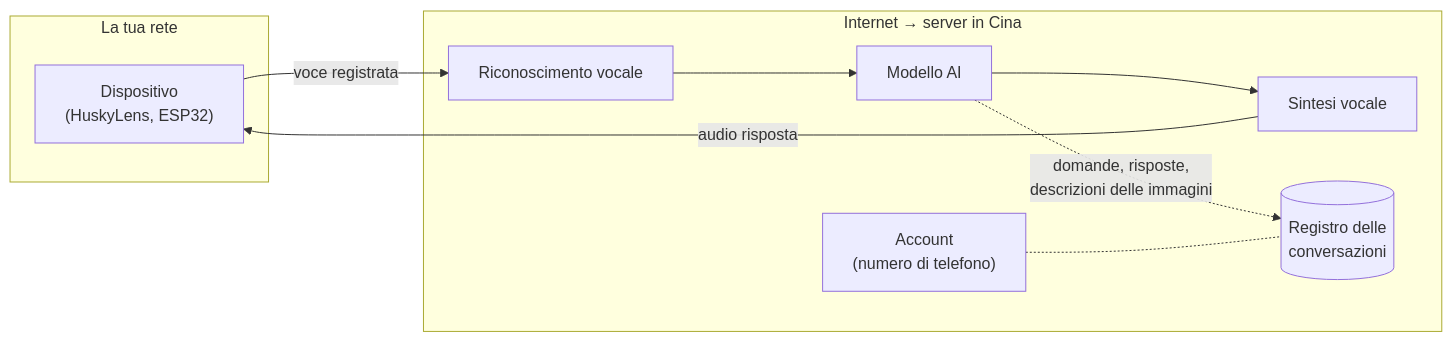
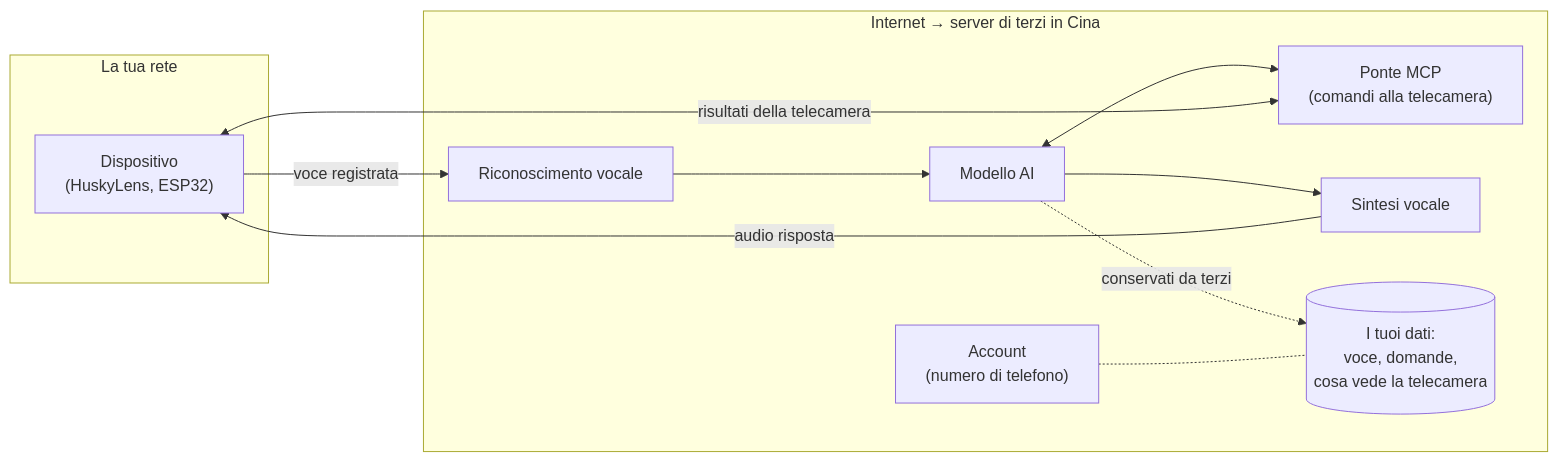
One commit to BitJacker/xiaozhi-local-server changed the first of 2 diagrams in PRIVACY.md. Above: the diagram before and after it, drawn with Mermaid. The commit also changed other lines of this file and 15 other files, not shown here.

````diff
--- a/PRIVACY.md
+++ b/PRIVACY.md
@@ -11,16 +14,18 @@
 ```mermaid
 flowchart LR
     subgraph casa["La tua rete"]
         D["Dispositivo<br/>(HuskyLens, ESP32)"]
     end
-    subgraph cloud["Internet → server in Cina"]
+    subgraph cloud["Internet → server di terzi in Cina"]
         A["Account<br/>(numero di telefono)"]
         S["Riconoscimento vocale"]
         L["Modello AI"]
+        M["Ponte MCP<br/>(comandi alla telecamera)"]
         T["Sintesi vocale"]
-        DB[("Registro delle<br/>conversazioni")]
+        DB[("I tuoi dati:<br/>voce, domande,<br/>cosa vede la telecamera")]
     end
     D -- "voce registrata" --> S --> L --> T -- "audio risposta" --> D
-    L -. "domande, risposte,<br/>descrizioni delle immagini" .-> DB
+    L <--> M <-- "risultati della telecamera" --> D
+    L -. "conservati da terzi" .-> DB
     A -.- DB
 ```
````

━━━━

(WHAT YOU HAVE TO DO) State in a single number how many lines in the data include the word "cloud".

(RESPONSE) 2